[[ Information given, beginning ]]
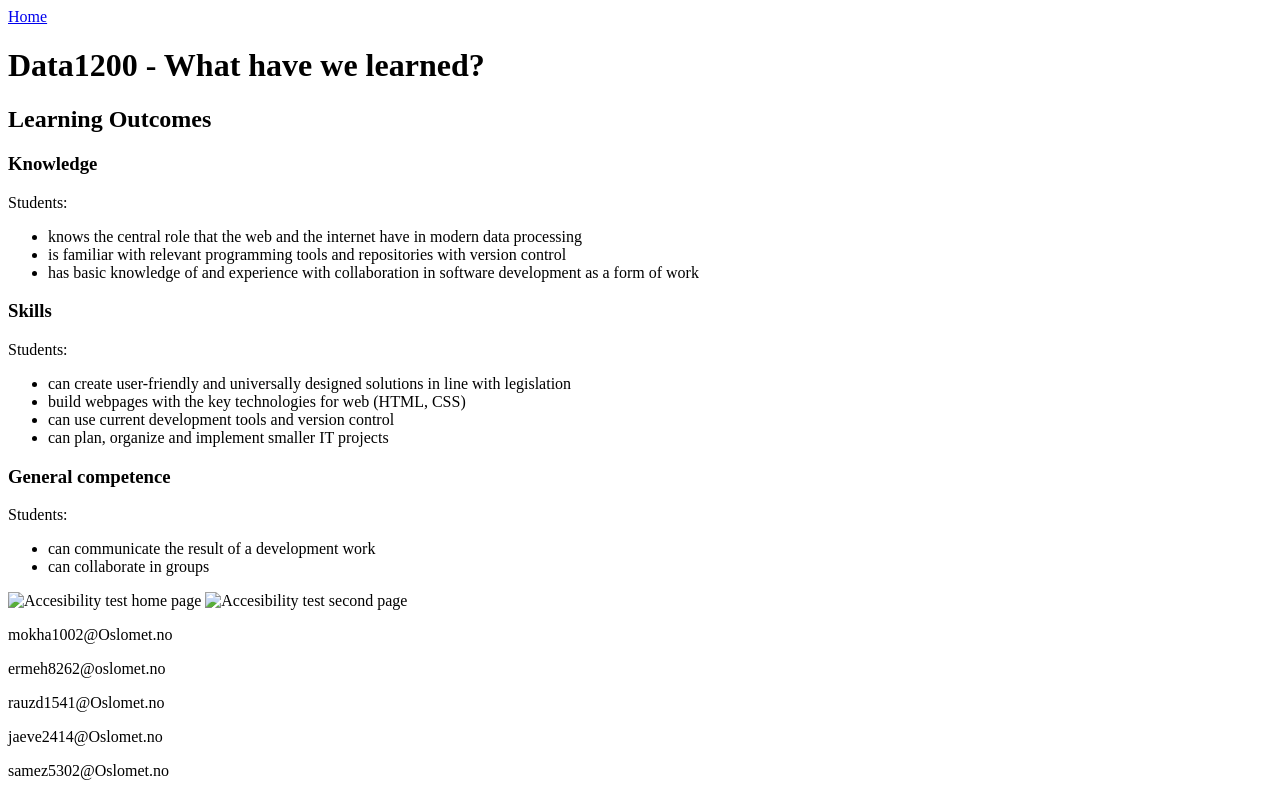
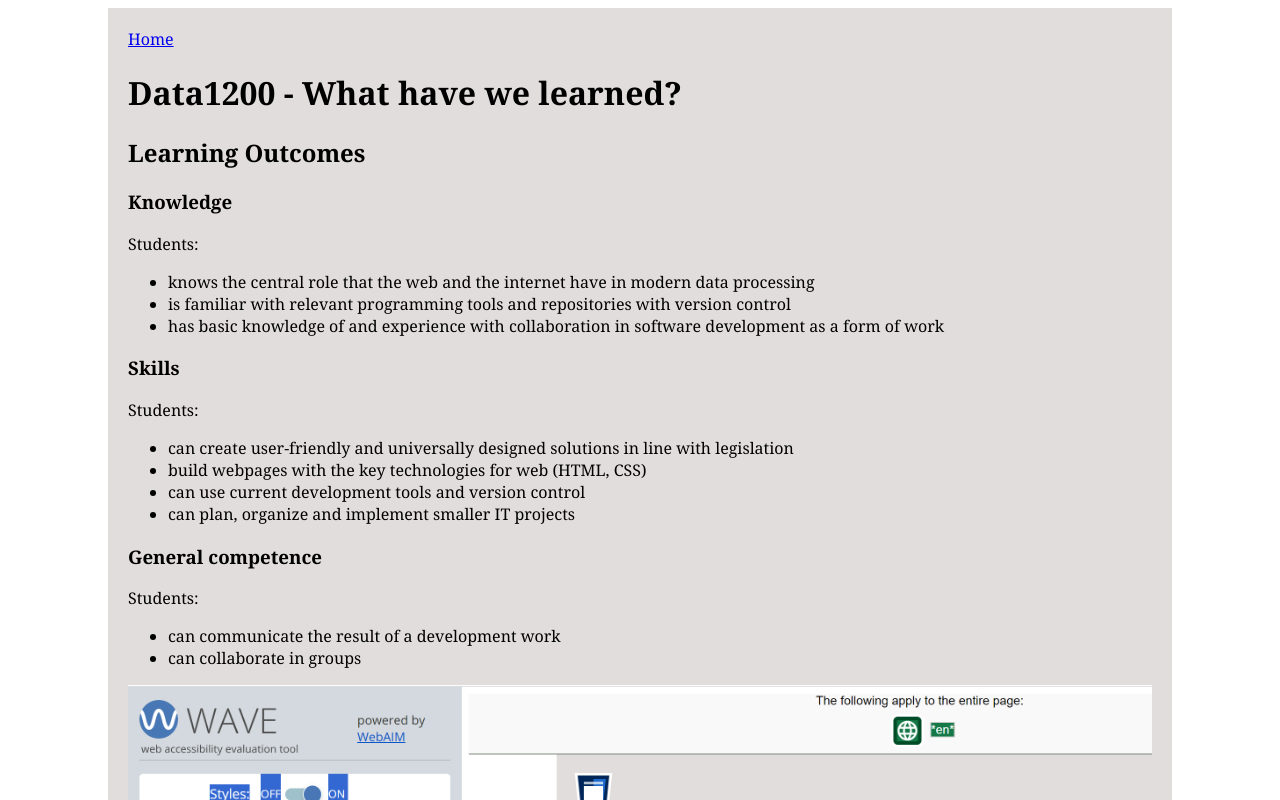
Before and after one commit to OsloMet-web/2ndOblig-Group-61, a plain HTML site: page secondary/learning-data1200.html in a window 1280 px wide. Shown: the top 800 px of the page. Drawn offline with Linux system fonts and the light colour scheme; the site is published under a folder, as on GitHub Pages, so addresses that start at the root find nothing.

Commit message:
Fikset linking mellom sidene og css

```diff
--- a/secondary/learning-data1200.html
+++ b/secondary/learning-data1200.html
@@ -4,11 +4,11 @@
     <meta charset="UTF-8">
     <meta name="viewport" content="width=device-width, initial-scale=1.0">
     <title>Learning Outcomes DATA1200</title>
-    <link rel="stylesheet" href="/stylesheet/bislett.css">
+    <link rel="stylesheet" href="../stylesheet/bislett.css">
 </head>
 <body>
     <main class="container">
-    <a href="/index.html">Home</a>
+    <a href="../index.html">Home</a>
     <heading>
         <h1>Data1200 - What have we learned?</h1>
         <h2>Learning Outcomes</h2>
@@ -34,8 +34,8 @@
         <li>can communicate the result of a development work</li>
         <li>can collaborate in groups</li>
     </ul>
-    <img src="/img/First-page-wave.png" alt="Accesibility test home page">
-    <img src="/img/Second-page-wave.png" alt="Accesibility test second page">
+    <img src="../img/First-page-wave.png" alt="Accesibility test home page">
+    <img src="../img/Second-page-wave.png" alt="Accesibility test second page">
     <footer>
         <p>mokha1002@Oslomet.no</p>
         <p>ermeh8262@oslomet.no</p>
```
[[ Information given, end ]]
• Exercise directions
Copy out, from the listing above, every line that contains the string "stylesheet".

• Solution to the exercise
-    <link rel="stylesheet" href="/stylesheet/bislett.css">
+    <link rel="stylesheet" href="../stylesheet/bislett.css">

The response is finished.